YOUR ASSIGNMENT =
Pull every "Click" line out of the data below.

DATASET CONTENT =
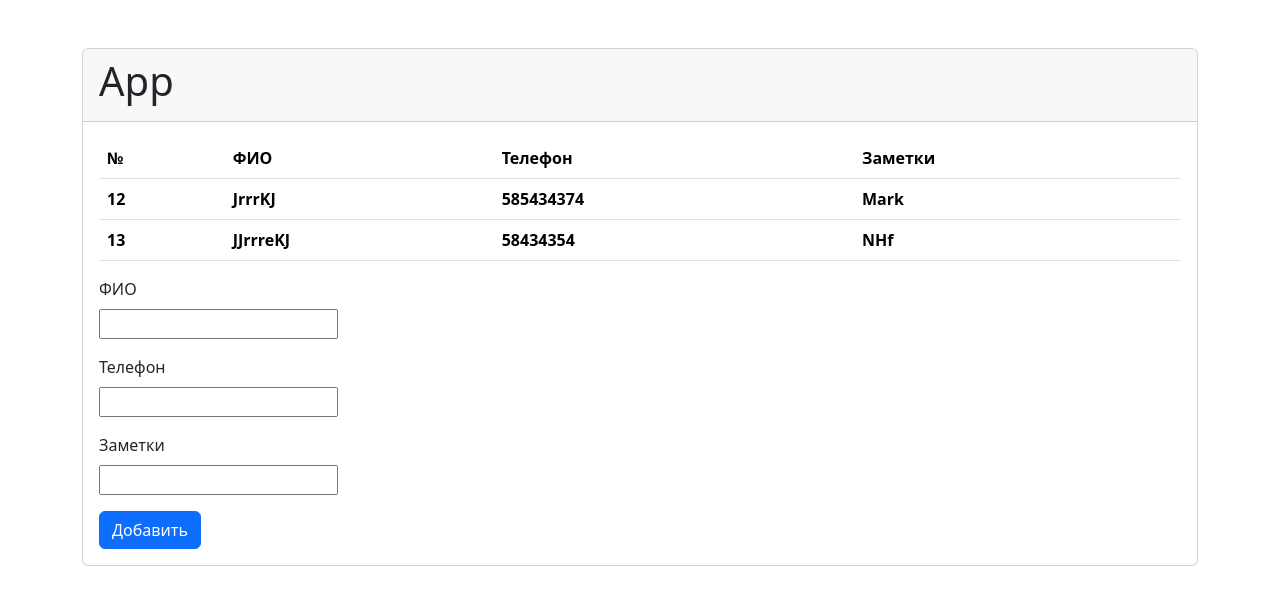
Repository: tatacheba/appstepikjavareact
Page: / (app in client/)
The author's editor kept a copy of each file at every save. The page is drawn from the files as they stood at one save, then again after the next save.
The browser window is 1280 px wide. The pictures show the whole page.
The project was rebuilt for these pictures with package versions that can differ from the ones it lists, and the page was loaded fresh each time. Also part of the build but not shown: client/src/App.css.

Above is the page before, as saved 2024-11-27 14:44:16.

After the next save:
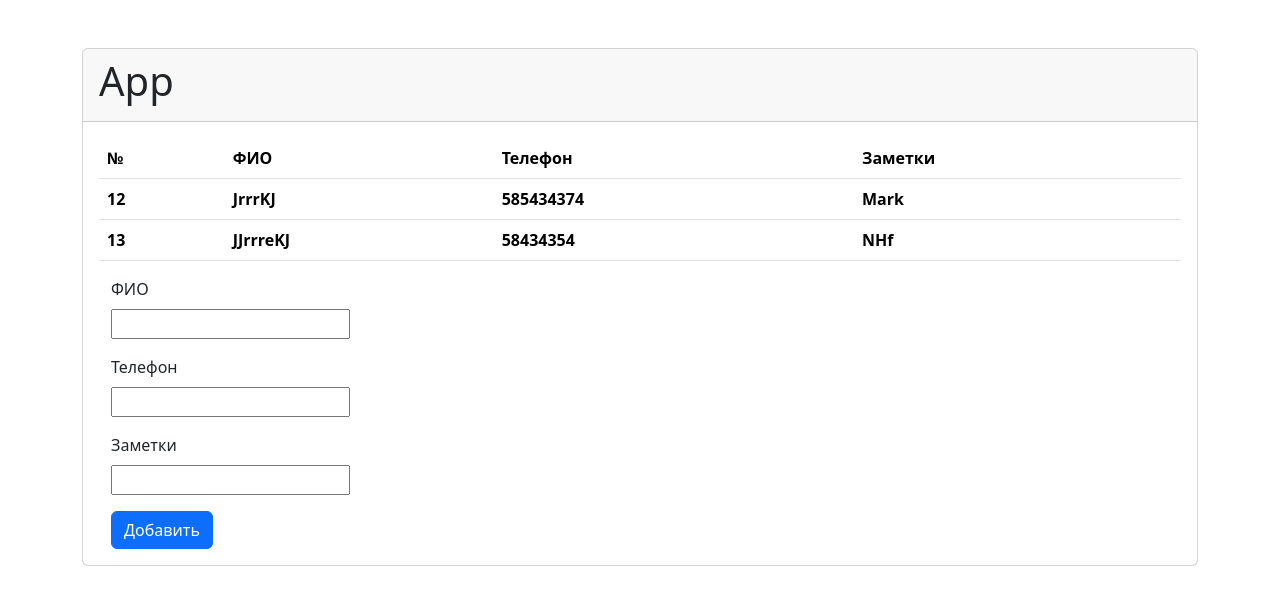
Saved 22 s later.
--- a/client/src/layouts/formNewItem/FormNewItem.js
+++ b/client/src/layouts/formNewItem/FormNewItem.js
@@ -2,7 +2,7 @@ import React from "react";
 
 function FormNewItem(props) {
     return (
-        <div className="mt-3">
+        <div className="container">
             <form>
                 <label className="form-label">ФИО</label>
                 <div className="mb-3 ">
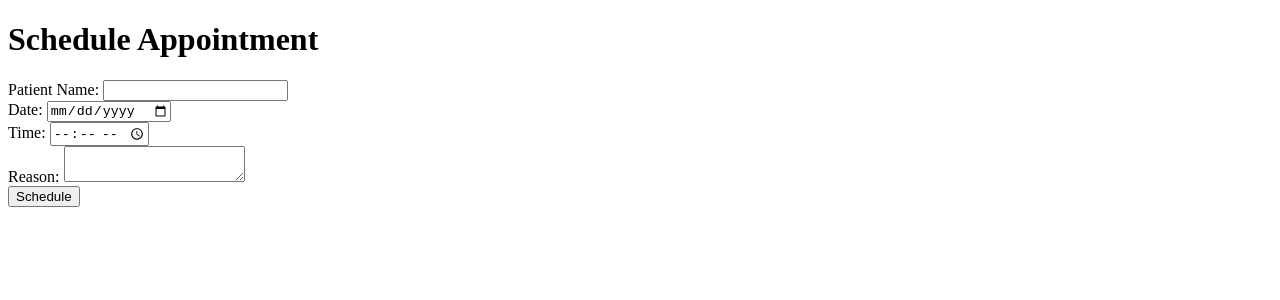
Repository: jaytriggz/Hospital-Management-System
Page: index.html
An editor plug-in stored every save of this project. The page is shown before and after a run of saves, followed by the edit.
The browser window is 1280 px wide. The pictures show the whole page.

Above is the page before, as saved 2024-07-04 12:31:34.

After the next 2 saves:
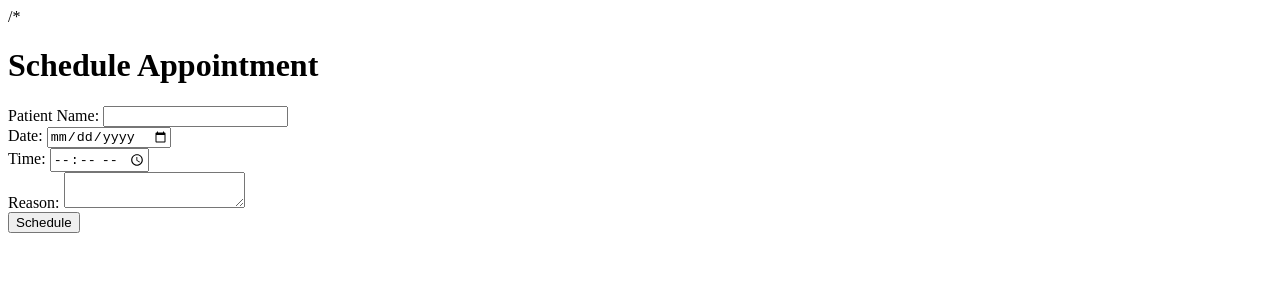
The 2 saves are shown as one change because they came seconds apart.
The last was saved 104 min 58 s later.
--- a/index.html
+++ b/index.html
@@ -1,4 +1,4 @@
-<!DOCTYPE html>
+/*<!DOCTYPE html>
 <html lang="en">
 <head>
     <meta charset="UTF-8">
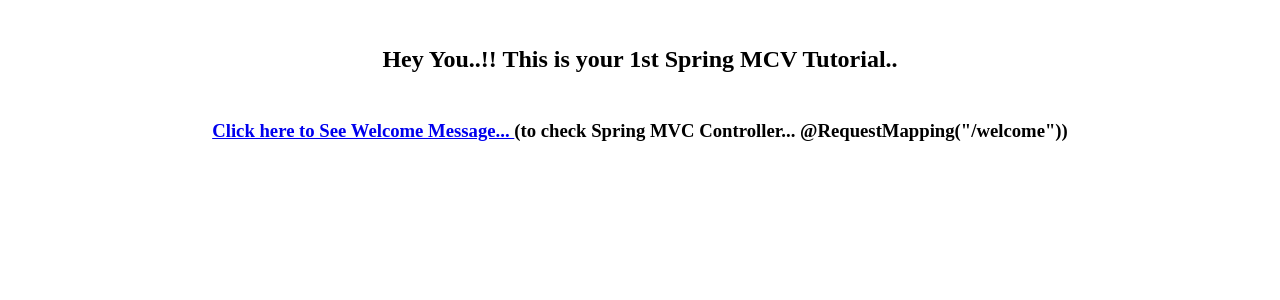
Repository: onlinechetan/WayOfBeing
Page: http://localhost/wayofbeing/
These files come from the project's save history. The page is drawn as it stood at one moment and after the next save; the edit follows.
The browser window is 1280 px wide. The pictures show the whole page.
The page is served by Tomcat 9. Other server files are loaded and not shown.

Above is the page before, as saved 2015-11-02 23:38:40.

### wayofbeing/WebContent/index.jsp
<html>
<head>
<title>Way of Being!!! </title>
<style type="text/css">

</style>
</head>
<body>
	<br>
	<div style="text-align:center">
		<h2>
			Hey You..!! This is your 1st Spring MCV Tutorial..<br> <br>
		</h2>
		<h3>
			<a href="welcome.jsp">Click here to See Welcome Message... </a>(to
			check Spring MVC Controller... @RequestMapping("/welcome"))
		</h3>
	</div>
</body>
</html>

After the next save:
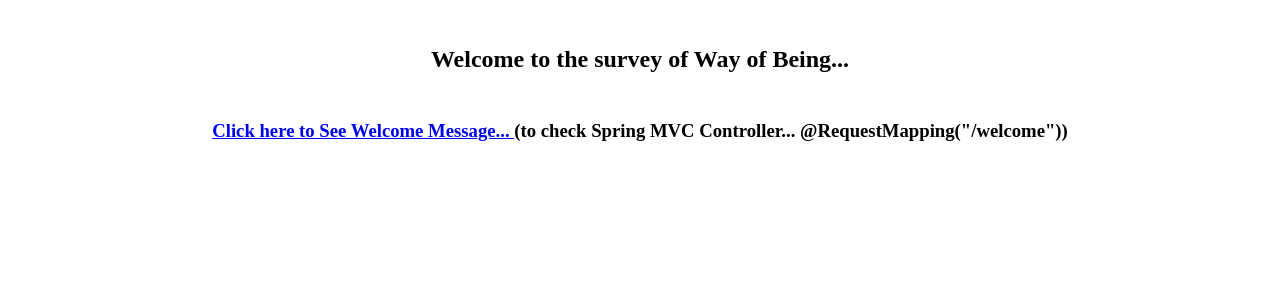
Saved 25 s later.
--- a/wayofbeing/WebContent/index.jsp
+++ b/wayofbeing/WebContent/index.jsp
@@ -9,7 +9,7 @@
 	<br>
 	<div style="text-align:center">
 		<h2>
-			Hey You..!! This is your 1st Spring MCV Tutorial..<br> <br>
+			Welcome to the survey of Way of Being...<br> <br>
 		</h2>
 		<h3>
 			<a href="welcome.jsp">Click here to See Welcome Message... </a>(to
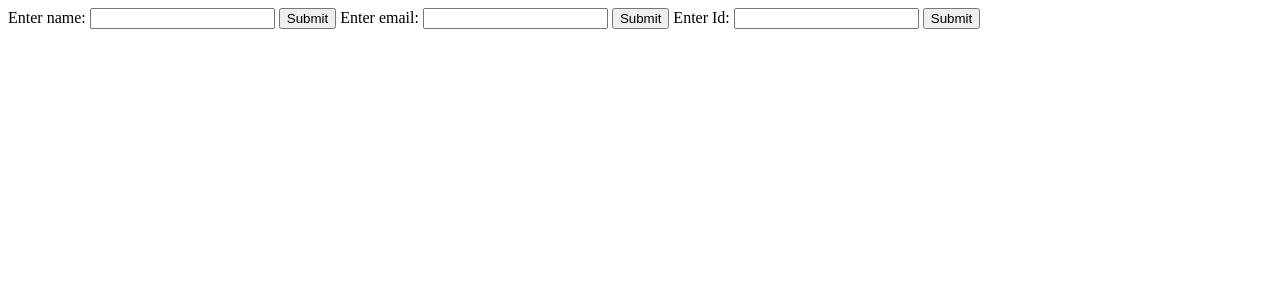
Repository: SanketSShedge/weje2
Page: servlet/src/main/webapp/studentreg.html
The author's editor kept a copy of each file at every save. The page is drawn from the files as they stood at one save, then again after the next save.
The browser window is 1280 px wide. The pictures show the whole page.

Above is the page before, as saved 2022-12-11 07:22:36.

After the next save:
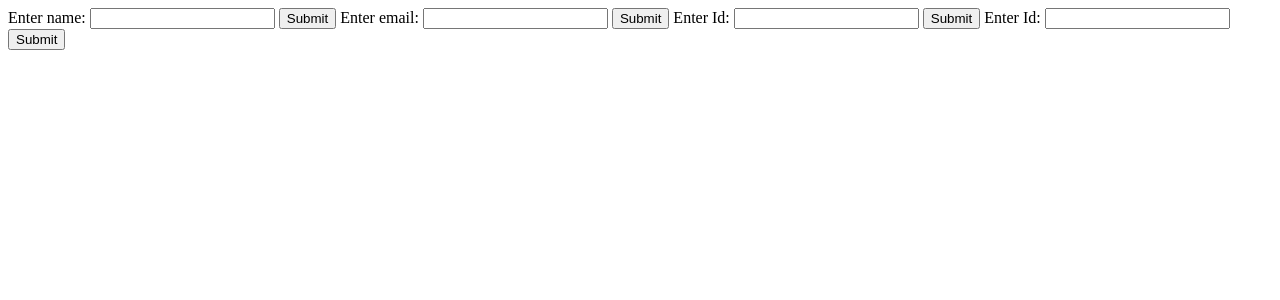
Saved 7 s later.
--- a/servlet/src/main/webapp/studentreg.html
+++ b/servlet/src/main/webapp/studentreg.html
@@ -17,6 +17,10 @@
 	<label>Enter Id:</label>
 	<input type="number" name="number">
 	<input type="Submit" value="Submit">
+
+		<label>Enter Id:</label>
+	<input type="number" name="number">
+	<input type="Submit" value="Submit">
 </form>
 </body>
 </html>
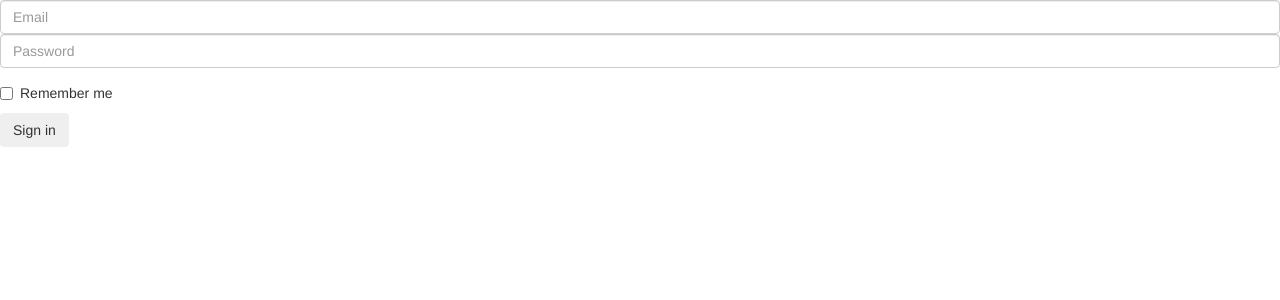
Repository: vaibhavkri/Trendnxt-Projects
Page: bootstrap/Bootstrap– L3 Assignment/Topic 6 HTML Forms/Assignment2.html
An editor plug-in stored every save of this project. The page is shown before and after the next save, followed by the edit.
The browser window is 1280 px wide. The pictures show the whole page.

Above is the page before, as saved 2018-10-23 18:42:44.

After the next save:
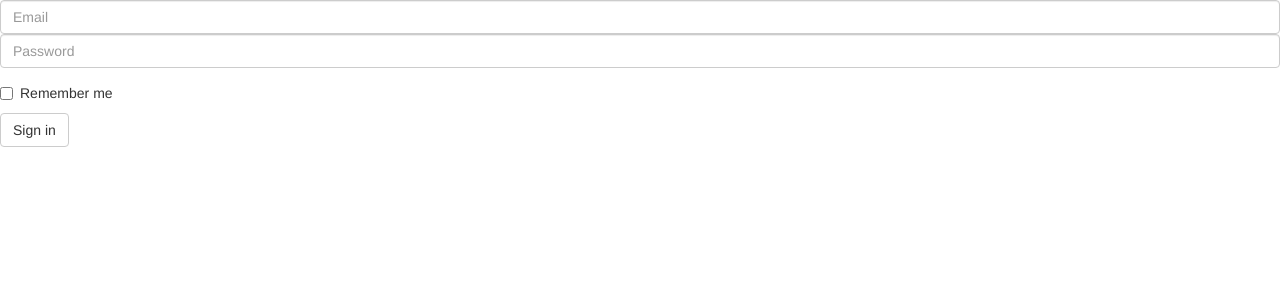
Saved 56 s later.
--- a/bootstrap/Bootstrap– L3 Assignment/Topic 6 HTML Forms/Assignment2.html
+++ b/bootstrap/Bootstrap– L3 Assignment/Topic 6 HTML Forms/Assignment2.html
@@ -30,19 +30,9 @@
             <input type="password" class="form-control" id="passwordInput" placeholder="Password">
         </div>
         <div class="checkbox"><label>
-        <input
-        type=
-        "checkbox"
-        >
-        Remember me
-        </label>
+        <input type="checkbox">Remember me </label>
         </div>
-        <button type="submit" class="btn btn
-        -
-        default">
-        Sign
-        in
-        </button>
+        <button type="submit" class="btn btn-default">Sign in</button>
     </form>
 
 </body>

RESULT FOR THIS TASK =
			<a href="welcome.jsp">Click here to See Welcome Message... </a>(to
 			<a href="welcome.jsp">Click here to See Welcome Message... </a>(to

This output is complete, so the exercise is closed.